Mapping is a fun tool for creative–and busy–kids. It involves planning, imagination, and nothing more than a piece of paper and pencil. The map doesn’t have to be to scale…it doesn’t even have to be straight! It just has to fill up space on the page, and allow the mapper to fill it in.
What is mapping?
Mapping is simply drawing a space, and filling in everything that is already there. Mapping a library (or even a section of it), will encourage your child to walk around the look at what is physically in the space. They might have to ask questions to find out what’s behind a door, or look at an area they’ve never been in before. Discoveries can lead to all kinds of interesting things, such as new books, figuring out how a library works, and who works at the library.
What do we do next?
Once your child has discovered and labeled all of the spaces on their map, you could always get them to dream. Can they think of something interesting to put into a free area? Would they do something different if they were designing the library? How could they improve a space that they already use, such as a children’s area? All of these questions can lead to more questions, of course, but also some great brainstorming. It will force your child to see a familiar space in a new way, and maybe even get them problem solving.
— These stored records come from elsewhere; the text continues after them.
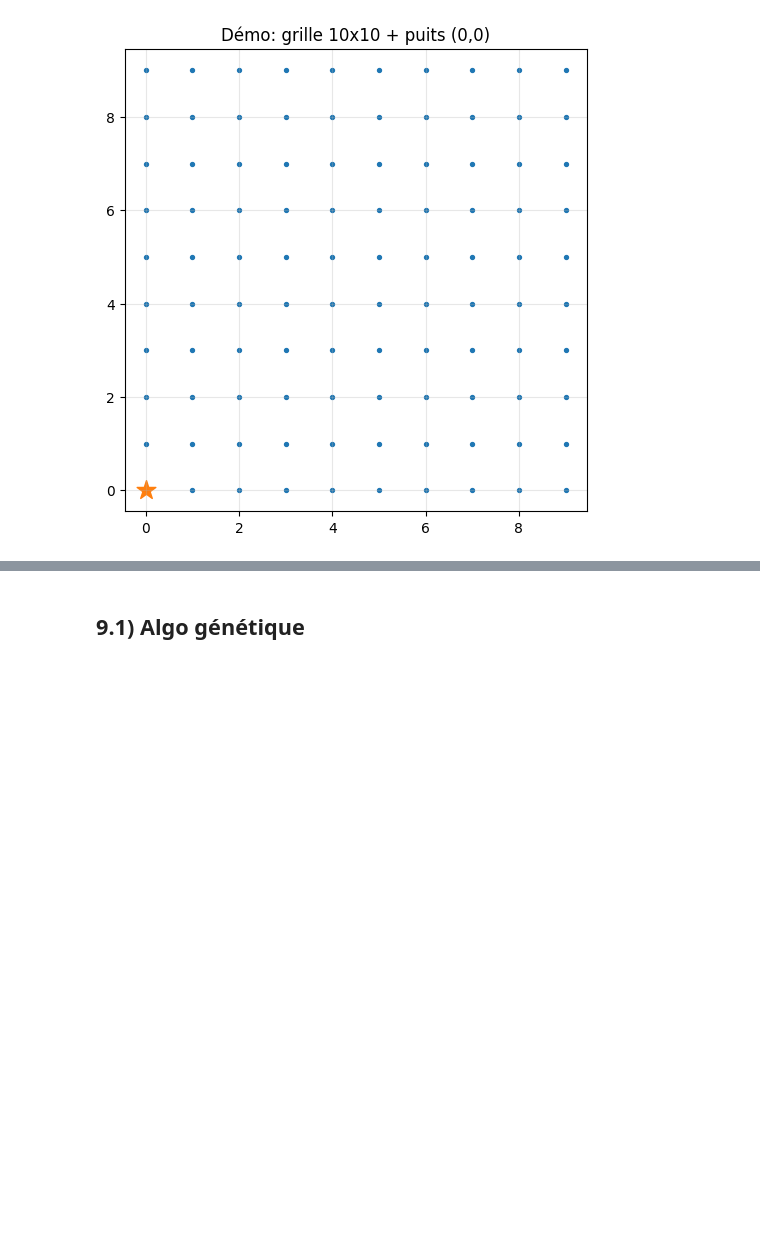
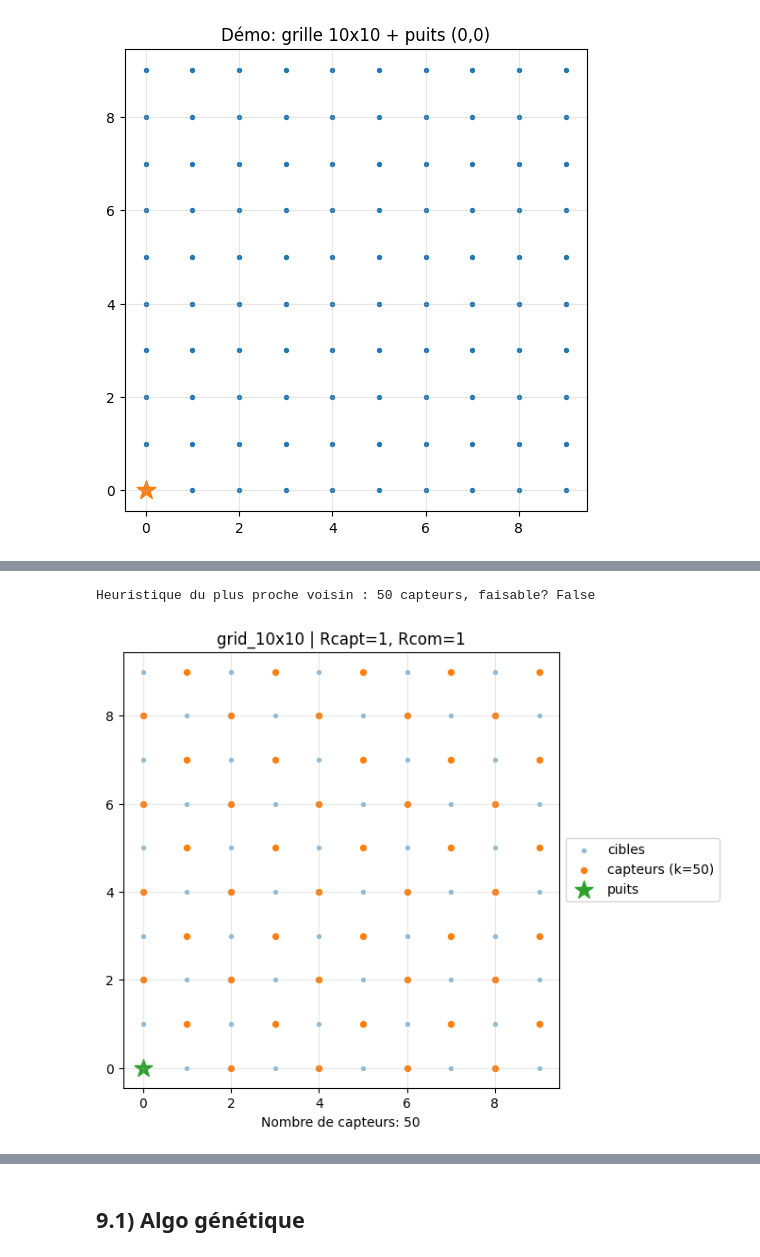
Before and after one commit to pgatt06/Meta-heuristiques, a Jupyter notebook: projet_capteurs_metaheuristiques.ipynb, the cells around one changed output, grey strips where cells are left out. Saved outputs shown, nothing was run; the diff lists cells and outputs as text; code cells hidden in the pictures; blank space fills up the shorter version.

Commit message:
refacto and improve heuristique

```diff
--- a/projet_capteurs_metaheuristiques.ipynb
+++ b/projet_capteurs_metaheuristiques.ipynb
@@ -166,16 +150,16 @@ On pré-calcule :
 Notes perf : jusqu'à ~1600 cibles, une matrice de distances au carré reste raisonnable (~2.5M).
 # %%
 @dataclass
-class Precomp:
+class Precomputation:
     inst: Instance
     Rcapt: float
     Rcom: float
     cover: List[np.ndarray]           # cover[v] -> indices des cibles couvertes
-    com_adj: List[List[int]]          # adjacency sur N+1 noeuds (dernier = puits)
+    com_adj: List[List[int]]          # adjacence sur N+1 noeuds (dernier = puits)
     sink_index: int                   # = N
-    parent_from_sink: List[int]       # BFS parent, taille N+1
+    parent_from_sink: List[int]       # parents BFS, taille N+1
 
-def build_precomp(inst: Instance, Rcapt: float, Rcom: float) -> Precomp:
+def build_precomp(inst: Instance, Rcapt: float, Rcom: float) -> Precomputation:
     coords = inst.coords
     N = coords.shape[0]
     sink = np.array(inst.sink, dtype=float)
@@ -214,5 +198,5 @@ def build_precomp(inst: Instance, Rcapt: float, Rcom: float) -> Precomp:
                 parent[w] = u
                 q.append(w)
 
-    return Precomp(inst=inst, Rcapt=Rcapt, Rcom=Rcom, cover=cover, com_adj=com_adj,
+    return Precomputation(inst=inst, Rcapt=Rcapt, Rcom=Rcom, cover=cover, com_adj=com_adj,
                    sink_index=sink_index, parent_from_sink=parent)
@@ -332,0 +354,31 @@ def path_to_sink(node: int, pc: Precomp) -> List[int]:
+# %%
+def nearest_neighbor_heuristic(pc: Precomputation) -> np.ndarray:
+    N = pc.inst.coords.shape[0]
+    selected = np.zeros(N, dtype=bool)
+    cov = np.zeros(N, dtype=int)
+
+    uncovered = set(range(N))
+
+    while uncovered:
+        # Trouver la cible non couverte la plus proche du puits
+        sink_coords = np.array(pc.inst.sink)
+        nearest_target = min(uncovered, key=lambda t: np.linalg.norm(pc.inst.coords[t] - sink_coords))
+
+        # Ajouter le capteur sur cette cible
+        selected[nearest_target] = True
+        cov[pc.cover[nearest_target]] += 1
+        for t in pc.cover[nearest_target]:
+            uncovered.discard(int(t))
+
+    return selected
+
+# Test de la fonction heuristique du plus proche voisin
+inst = make_grid(10, 10)
+pc = build_precomp(inst, Rcapt=1, Rcom=1)
+
+sol = nearest_neighbor_heuristic(pc)
+print('Heuristique du plus proche voisin :', int(sol.sum()), 'capteurs, faisable?', is_feasible(sol, pc))
+plot_solution(sol, pc, show_links=False)
+# %% [output]
+Heuristique du plus proche voisin : 50 capteurs, faisable? False
+[figure, added]
```
Also changed, not shown: parts of 40 cells of this notebook.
And once they’ve mapped the library, they can do other places, such as your home, a local museum, or even their school.
If you could re-design any space you regularly visit, what would it be?